Dublin - an international perspective I V International 3 Opened officially on November 11 by Ireland's minister of finance,the bank's new Dublin office rounds out the Group's service package to dients in both the Republic and worldwide. Grouped together - the combined staff of Rabobank Dublin, DLL and Interpolis. Rabobank Ireland's brief is to provide corporate banking, corporate lending and treasury products for international corpor- ates. However, the Dublin-based team will also be tackling the local domestic market. 'The bank has put enough equity capital in place to make us one of the most strongly capitalized banks of its size in Ireland,' says general manager Arnold Kuijpers. 'This means we can be very active on both the domestic Irish lending market and in international markets.' In line with global Rabobank strategy, the Dublin office will be targeting specific segments of the Irish corporate market. The food and agri-sectors are high qn its list of priorities in this highly agricultural economy. The agricultural sector accounts for 9 percent of Ireland's gross national product, whereas the EU average is around 3 percent. However, the major part of Dublin's business will be international in nature. The reasons for this are the oppor- tunities offered by the International Financial Services Centre in the Irish capital. Banks with an IFSC licence have a significant fiscal advantage in the sense that their profits are taxed at a favourable 10-percent rate. In ad- dition, Ireland has tax treaties with 21 coun- tries, so it is possible to structure deals from here on a mutually profitable basis for the bank and the cliënt. When doing business, fiscal implications are considered of increasing importance by major corporates. And there is a growing aware- ness of these implications for the bank's own dealings. This means that in the ever-increasing competitive banking environment, it will be- come more and more imperative to offer clients additional added value when doing large ticket deals, whilst at the same time maintaining the bank's own position. For this reason, the Dublin team offers additional prod ucts. The need for this type of structured prod ucts is apparent from Dublin's recent rapid growth as a major financial centre. At present, 300 financial institutions are established here, employing around 1,800 and the number is expected to doublé in the next few years. Two of these institutions are De Lage Lan den and Interpolis which set up operations here in the early 1990s. Rabobank Ireland now forms a unique entity with these two sis ter organizations, both within the Group and within the commercial market place. 'It's not just that we share the same premises here in Dublin,' says Kuijpers. 'What we have ac- tually done is to combine many of our efforts so that we can offer specific clients a broad range of IFSC products which are sometimes interrelated. There is also a cost advantage in having, say, only one reception area, but the idea behind our combined operations Minister Bert Ahern in action. are much more far-reaching,' Kuijpers explains. 'Just take treasury, for example. De Lage Landen has decided to cluster its treasury operations activities in Dublin and this has been achieved through close cooperation with the Rabobank dealing room here. Two Lage Landen treasury experts have relocated here and they will be using our systems to tailor DLL funding for its units. The ensuing trans- actions on the international financial markets will then be executed by Rabobank dealers. This is an exceptional cooperation and means we achieve a major synergy.' The three Group subsidiaries are also work- ing together on the commercial front. 'The re- ality is that the financial needs of large interna tional corporates are not limited to lending alone,' says Kuijpers. 'They often require other products from other disciplines. Captive in- surance is a good example here. Interpolis is in this business. The assets placed in a captive by a large corporate can then be administered by the Rabobank dealing room. In other words, what we have here is, in effect, a real allfinanz solution to cliënt needs.' Expectations are high for the success of this new venture in Ireland where the fiscal climate is favourable for many international deals, and where the domestic market itself offers numerous opportunities, especially in the food and agribusiness sector. The Dublin team, which already consists of 15 staff after only six months of trading, is enthusiastically pursuing the business it needs to achieve their goal of becoming the sixth largest bank in balance sheet terms in Ireland before the end of the century. Dublin chief Kuijpers.

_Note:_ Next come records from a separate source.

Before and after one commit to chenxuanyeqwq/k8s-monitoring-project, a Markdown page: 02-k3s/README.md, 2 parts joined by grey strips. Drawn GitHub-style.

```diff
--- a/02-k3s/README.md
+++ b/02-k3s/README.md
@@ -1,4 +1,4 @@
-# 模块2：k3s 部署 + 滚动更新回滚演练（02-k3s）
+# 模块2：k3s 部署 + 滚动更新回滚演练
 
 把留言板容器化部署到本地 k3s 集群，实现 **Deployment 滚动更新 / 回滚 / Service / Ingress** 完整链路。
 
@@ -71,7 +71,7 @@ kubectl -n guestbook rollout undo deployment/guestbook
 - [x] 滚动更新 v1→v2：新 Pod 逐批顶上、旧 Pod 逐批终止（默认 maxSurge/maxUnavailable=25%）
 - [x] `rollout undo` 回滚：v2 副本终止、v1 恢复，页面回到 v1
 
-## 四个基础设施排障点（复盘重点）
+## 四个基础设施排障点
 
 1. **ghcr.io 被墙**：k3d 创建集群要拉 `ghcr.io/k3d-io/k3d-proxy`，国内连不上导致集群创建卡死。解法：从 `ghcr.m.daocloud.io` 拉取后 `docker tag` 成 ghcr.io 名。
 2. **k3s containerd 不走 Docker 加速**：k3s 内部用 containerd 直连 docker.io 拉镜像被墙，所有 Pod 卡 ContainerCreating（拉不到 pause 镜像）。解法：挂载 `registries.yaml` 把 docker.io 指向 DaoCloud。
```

Rabobank Bronnenarchief

blad 'Raboband International' (EN) | 1995 | | pagina 3